Illegal Renting Practices Unchallenged

Caleb Nelson

Credit check and application fees are common aspects of rental agreements in Massachusetts; the problem is that they are illegal. Renters wanting to challenge these fees find themselves facing a concrete barrier of business-as-usual, as well as legislators and landlords who are unwilling to listen.

According to MGL Chapter 186, Section 15B, no landlord may require a perspective tenant to pay any amount in excess of first and last month’s rent, a security deposit, and the cost of changing the locks on the apartment.

An extra fee for application processing, usually around $25, may not seem important enough to create a legal battle over, but some argue that it illustrates a trend. Creative charges like this offer incentive for landowners to review a larger pool of applications for the apartments they lease out, which can leave renters in a vulnerable position.

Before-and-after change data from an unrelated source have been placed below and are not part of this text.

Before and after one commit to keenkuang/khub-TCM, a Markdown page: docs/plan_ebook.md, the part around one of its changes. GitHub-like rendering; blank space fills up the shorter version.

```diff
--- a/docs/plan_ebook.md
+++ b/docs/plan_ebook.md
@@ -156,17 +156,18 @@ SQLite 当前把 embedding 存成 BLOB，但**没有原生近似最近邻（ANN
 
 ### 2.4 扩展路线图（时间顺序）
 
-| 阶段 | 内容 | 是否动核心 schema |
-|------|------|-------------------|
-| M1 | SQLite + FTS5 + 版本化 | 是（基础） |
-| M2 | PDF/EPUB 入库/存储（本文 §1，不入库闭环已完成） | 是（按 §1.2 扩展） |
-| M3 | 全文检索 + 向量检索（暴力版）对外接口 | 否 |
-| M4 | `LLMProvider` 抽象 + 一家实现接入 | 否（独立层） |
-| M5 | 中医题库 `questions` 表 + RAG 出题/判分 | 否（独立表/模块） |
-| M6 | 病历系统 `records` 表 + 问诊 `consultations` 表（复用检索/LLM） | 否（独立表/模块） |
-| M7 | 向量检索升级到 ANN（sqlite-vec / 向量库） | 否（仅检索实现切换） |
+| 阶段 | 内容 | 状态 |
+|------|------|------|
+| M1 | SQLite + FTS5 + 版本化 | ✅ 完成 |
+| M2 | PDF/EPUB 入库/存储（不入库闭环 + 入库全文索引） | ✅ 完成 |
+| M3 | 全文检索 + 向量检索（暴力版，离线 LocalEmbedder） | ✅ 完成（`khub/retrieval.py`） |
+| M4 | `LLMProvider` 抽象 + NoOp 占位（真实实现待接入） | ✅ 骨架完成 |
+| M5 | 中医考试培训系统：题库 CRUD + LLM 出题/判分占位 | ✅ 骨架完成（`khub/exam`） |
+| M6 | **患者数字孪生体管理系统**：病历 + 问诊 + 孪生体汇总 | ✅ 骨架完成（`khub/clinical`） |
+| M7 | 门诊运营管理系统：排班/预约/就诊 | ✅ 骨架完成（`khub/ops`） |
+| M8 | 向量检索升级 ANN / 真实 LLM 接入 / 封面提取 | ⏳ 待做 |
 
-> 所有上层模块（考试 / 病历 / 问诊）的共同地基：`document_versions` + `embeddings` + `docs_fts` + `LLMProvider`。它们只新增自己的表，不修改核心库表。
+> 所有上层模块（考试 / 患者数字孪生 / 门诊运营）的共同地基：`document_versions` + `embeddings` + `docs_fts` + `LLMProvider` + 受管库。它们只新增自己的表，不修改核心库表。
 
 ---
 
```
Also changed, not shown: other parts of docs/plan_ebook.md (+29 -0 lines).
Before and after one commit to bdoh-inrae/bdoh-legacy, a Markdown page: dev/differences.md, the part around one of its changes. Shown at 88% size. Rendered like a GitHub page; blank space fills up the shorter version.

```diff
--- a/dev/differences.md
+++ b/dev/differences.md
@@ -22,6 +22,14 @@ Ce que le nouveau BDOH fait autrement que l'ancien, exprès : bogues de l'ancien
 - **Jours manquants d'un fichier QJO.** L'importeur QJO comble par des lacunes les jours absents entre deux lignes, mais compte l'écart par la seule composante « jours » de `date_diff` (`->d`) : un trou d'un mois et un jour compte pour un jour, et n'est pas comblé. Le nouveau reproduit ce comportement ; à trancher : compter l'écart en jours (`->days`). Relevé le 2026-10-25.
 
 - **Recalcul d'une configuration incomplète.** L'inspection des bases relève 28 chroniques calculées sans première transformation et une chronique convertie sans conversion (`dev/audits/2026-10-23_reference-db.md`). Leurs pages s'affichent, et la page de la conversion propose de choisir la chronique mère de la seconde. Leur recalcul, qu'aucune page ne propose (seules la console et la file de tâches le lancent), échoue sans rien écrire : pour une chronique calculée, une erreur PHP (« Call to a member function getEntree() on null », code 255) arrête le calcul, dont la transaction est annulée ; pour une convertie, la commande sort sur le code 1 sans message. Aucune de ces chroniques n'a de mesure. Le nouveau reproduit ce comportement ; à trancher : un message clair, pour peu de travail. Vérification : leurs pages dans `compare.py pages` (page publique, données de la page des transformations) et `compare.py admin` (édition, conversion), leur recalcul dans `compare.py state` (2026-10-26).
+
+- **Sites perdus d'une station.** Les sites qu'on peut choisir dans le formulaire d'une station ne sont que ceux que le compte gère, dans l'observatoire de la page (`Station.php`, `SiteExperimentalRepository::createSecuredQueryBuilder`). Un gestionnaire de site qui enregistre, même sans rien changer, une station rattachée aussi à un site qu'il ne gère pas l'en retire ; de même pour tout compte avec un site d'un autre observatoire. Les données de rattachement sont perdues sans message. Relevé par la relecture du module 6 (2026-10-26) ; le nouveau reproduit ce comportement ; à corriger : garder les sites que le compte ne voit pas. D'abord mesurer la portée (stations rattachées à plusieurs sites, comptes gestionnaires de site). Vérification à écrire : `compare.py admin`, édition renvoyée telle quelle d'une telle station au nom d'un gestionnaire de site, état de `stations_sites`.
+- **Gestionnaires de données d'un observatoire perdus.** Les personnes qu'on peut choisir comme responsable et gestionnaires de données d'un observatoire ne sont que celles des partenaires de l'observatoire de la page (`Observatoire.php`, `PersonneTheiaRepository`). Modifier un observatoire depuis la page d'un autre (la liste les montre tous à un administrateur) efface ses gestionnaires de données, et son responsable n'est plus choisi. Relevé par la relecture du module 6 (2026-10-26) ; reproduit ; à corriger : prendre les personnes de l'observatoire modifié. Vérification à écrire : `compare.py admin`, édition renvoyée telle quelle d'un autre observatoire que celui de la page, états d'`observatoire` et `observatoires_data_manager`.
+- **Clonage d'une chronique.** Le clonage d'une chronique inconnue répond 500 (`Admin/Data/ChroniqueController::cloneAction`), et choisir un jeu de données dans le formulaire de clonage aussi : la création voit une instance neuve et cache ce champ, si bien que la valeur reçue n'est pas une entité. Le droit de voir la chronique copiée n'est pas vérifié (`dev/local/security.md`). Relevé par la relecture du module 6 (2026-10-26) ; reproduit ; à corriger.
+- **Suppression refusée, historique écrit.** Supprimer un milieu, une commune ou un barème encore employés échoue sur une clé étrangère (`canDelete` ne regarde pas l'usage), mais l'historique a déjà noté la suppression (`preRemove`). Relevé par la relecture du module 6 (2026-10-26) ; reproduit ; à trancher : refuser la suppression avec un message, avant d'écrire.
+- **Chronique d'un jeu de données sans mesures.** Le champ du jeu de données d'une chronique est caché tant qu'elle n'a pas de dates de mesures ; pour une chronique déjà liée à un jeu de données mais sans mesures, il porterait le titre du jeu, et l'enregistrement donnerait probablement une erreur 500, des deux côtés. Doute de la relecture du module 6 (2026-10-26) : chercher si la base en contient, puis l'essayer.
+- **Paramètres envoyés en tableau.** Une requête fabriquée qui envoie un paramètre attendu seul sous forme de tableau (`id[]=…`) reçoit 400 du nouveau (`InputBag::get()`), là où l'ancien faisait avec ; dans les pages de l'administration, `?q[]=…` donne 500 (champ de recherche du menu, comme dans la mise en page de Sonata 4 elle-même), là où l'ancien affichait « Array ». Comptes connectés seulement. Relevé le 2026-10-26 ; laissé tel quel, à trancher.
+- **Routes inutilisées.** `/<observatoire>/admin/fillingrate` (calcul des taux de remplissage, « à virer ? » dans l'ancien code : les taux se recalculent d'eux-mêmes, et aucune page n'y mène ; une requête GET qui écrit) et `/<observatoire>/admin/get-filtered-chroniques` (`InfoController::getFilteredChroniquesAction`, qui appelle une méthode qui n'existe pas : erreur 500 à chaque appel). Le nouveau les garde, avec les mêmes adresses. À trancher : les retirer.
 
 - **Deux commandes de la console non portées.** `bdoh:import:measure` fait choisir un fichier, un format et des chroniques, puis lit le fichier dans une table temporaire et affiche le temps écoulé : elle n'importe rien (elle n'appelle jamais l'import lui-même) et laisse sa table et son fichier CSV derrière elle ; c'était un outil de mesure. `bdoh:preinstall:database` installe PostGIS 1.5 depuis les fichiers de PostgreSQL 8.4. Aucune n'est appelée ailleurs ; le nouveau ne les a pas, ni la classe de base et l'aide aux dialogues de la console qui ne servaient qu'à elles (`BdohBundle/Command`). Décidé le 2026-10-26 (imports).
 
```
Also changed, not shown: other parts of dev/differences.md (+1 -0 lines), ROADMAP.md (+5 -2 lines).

It leads to a more selective process, and thus a more intrusive one.

The standard Massachusetts Association of Realtors application forms already ask renters for their checking and savings account numbers and balances, their employment history, residence history, social security number, and criminal record among other inquiries and background checks, and at the bottom they require a signature under penalty of perjury. With all this information required of potential tenants, there is little indication of confidentiality obligations on landlords.

Allowing landlords to be more selective when choosing tenants certainly puts them in a stronger position. Extraneous fees that facilitate this are against the law, however a number of real estate agents are under the impression that credit check fees are permitted.

The Attorney General’s office said that they needed a pattern of complaints before they could act on enforcing the law. However, with few renters aware that they do not legally have to pay for a credit check before they are eligible to rent an apartment, it is unlikely that the practice will stop in the near future.